It is unclear how often patients with very mild aortic stenosis (gradients <25 mmHg) need interval follow-up. The purpose of this study was to define the determinants of disease severity progression and to propose appropriate management strategies. It is known that congenital aortic stenosis is a progressive disease that requires long-term follow-up at consistent intervals. We studied 89 patients with very mild aortic stenosis. Cox proportional hazard modeling was performed to ascertain predictors of morbidity and mortality. Events were defined as valve surgery or death. Of the original 89 patients, 7 died (92% survival); one death was sudden and unexplained and six were noncardiac. Eighteen individuals were lost to follow-up (10 not located and 8 refused participation). Twelve (17%) had valve surgery. The minimum time interval between initial diagnosis of very mild aortic stenosis and surgery was 4.6 years (mean, 14.0). Age at diagnosis, gender, initial gradient, initial gradient/age, and aortic regurgitation were found not to be predictive of outcome. However, the slope of the transaortic gradient [change of gradient/time (years)] was predictive of outcome (hazard ratio of 1.69; confidence interval, 1.4–2.2). At least 17% of these patients progress to require operation. For patients with a gradient slope <1.1, evaluation every 4 or 5 years is recommended.
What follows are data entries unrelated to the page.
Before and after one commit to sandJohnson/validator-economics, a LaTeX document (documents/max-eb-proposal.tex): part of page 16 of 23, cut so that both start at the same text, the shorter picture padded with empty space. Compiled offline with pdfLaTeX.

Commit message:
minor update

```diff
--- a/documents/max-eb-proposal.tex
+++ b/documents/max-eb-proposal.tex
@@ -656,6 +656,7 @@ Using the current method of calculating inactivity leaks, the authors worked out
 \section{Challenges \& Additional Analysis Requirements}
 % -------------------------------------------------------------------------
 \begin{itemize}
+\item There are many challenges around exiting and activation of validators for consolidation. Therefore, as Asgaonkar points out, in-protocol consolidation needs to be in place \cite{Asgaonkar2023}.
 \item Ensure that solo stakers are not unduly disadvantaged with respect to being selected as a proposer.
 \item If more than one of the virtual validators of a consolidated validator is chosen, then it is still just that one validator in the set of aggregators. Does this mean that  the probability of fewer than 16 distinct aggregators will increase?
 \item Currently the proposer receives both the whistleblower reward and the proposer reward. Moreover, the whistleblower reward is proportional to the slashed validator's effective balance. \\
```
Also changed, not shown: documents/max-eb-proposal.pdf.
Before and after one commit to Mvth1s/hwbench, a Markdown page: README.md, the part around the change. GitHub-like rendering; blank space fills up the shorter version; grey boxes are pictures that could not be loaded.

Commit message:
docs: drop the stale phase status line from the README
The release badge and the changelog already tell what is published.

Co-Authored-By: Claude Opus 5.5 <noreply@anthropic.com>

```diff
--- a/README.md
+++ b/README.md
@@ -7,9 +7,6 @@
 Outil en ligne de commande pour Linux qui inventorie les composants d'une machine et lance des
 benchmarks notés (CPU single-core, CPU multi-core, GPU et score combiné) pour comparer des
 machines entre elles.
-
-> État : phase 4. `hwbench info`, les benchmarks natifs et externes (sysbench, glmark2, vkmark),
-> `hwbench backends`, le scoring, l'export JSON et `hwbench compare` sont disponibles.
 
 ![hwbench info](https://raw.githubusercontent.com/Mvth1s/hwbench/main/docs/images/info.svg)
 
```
For patients with a gradient slope >1.2, evaluation every 1 or 2 years seems prudent.

Key words

Congenital heart disease Disease progression Outcome study